WHAT THE TASK REQUIRES = Retrieve every line of the data holding the word "styles".

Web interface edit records

·····

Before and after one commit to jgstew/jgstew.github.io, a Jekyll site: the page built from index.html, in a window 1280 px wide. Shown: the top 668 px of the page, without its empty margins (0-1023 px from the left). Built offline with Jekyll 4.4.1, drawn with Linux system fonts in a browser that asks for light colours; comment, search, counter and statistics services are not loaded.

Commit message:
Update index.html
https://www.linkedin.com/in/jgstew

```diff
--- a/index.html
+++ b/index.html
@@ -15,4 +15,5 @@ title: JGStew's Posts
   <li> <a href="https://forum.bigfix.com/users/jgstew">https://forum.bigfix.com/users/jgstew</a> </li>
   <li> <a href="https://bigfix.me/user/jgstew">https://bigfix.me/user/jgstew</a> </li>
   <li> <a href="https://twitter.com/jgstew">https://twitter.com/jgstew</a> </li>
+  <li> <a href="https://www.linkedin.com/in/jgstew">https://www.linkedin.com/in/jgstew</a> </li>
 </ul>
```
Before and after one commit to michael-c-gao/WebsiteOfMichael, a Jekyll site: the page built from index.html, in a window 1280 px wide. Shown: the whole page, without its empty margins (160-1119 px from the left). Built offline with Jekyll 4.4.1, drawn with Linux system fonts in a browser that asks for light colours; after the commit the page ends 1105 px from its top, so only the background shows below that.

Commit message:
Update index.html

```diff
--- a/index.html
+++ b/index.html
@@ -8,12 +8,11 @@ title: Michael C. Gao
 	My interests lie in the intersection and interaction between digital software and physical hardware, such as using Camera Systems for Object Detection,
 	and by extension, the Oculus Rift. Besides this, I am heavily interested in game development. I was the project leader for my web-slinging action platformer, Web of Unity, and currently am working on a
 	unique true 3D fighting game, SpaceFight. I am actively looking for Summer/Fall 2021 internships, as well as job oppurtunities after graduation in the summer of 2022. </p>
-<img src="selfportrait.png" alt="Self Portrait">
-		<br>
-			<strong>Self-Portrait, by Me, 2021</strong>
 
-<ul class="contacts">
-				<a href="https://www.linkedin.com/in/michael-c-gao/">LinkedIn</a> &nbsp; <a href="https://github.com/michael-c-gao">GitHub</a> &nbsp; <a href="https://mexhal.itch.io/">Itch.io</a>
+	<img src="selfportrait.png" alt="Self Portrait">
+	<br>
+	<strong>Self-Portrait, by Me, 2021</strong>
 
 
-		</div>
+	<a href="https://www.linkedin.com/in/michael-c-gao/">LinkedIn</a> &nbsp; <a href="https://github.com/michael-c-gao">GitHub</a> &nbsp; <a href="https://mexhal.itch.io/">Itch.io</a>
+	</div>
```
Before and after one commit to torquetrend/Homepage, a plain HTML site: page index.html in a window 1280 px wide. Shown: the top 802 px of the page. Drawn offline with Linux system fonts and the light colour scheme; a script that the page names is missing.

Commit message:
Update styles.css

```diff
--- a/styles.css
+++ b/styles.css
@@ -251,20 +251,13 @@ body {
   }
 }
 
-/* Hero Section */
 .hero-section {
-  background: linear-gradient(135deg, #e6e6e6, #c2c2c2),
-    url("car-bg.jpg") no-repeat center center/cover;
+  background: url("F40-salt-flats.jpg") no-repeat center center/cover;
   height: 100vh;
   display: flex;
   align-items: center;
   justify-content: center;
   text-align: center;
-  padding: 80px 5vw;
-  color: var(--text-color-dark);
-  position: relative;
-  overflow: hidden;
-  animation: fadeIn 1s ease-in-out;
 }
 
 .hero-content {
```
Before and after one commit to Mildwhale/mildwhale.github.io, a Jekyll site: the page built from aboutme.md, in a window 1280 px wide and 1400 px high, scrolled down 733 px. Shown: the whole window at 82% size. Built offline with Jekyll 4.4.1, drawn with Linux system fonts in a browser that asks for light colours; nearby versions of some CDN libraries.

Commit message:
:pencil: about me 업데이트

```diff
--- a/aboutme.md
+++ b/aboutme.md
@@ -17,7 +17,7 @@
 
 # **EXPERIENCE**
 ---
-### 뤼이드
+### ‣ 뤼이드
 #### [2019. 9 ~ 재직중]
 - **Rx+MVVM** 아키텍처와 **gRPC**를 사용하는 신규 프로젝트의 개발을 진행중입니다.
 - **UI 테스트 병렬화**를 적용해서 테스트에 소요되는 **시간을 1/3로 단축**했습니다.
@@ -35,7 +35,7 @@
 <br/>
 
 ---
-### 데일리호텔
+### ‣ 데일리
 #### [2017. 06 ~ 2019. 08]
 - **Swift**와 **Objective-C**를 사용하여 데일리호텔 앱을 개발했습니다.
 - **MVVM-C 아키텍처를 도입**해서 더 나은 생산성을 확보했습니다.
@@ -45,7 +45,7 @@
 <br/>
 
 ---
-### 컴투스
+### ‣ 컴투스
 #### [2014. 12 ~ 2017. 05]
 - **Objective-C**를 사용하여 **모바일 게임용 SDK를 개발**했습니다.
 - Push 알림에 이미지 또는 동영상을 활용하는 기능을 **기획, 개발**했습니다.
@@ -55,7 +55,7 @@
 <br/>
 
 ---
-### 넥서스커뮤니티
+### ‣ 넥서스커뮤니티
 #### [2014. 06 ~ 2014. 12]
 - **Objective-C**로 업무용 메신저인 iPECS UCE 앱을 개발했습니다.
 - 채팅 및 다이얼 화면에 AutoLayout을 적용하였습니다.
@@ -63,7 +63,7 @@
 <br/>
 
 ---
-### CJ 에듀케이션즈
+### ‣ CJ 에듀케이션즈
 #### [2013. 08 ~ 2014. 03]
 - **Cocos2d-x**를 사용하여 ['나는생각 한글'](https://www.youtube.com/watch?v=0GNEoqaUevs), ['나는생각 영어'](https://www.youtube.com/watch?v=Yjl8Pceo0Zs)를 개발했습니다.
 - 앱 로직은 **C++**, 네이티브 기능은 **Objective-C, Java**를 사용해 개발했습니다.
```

·····

RESULT OF THIS TASK =
Update styles.css
--- a/styles.css
+++ b/styles.css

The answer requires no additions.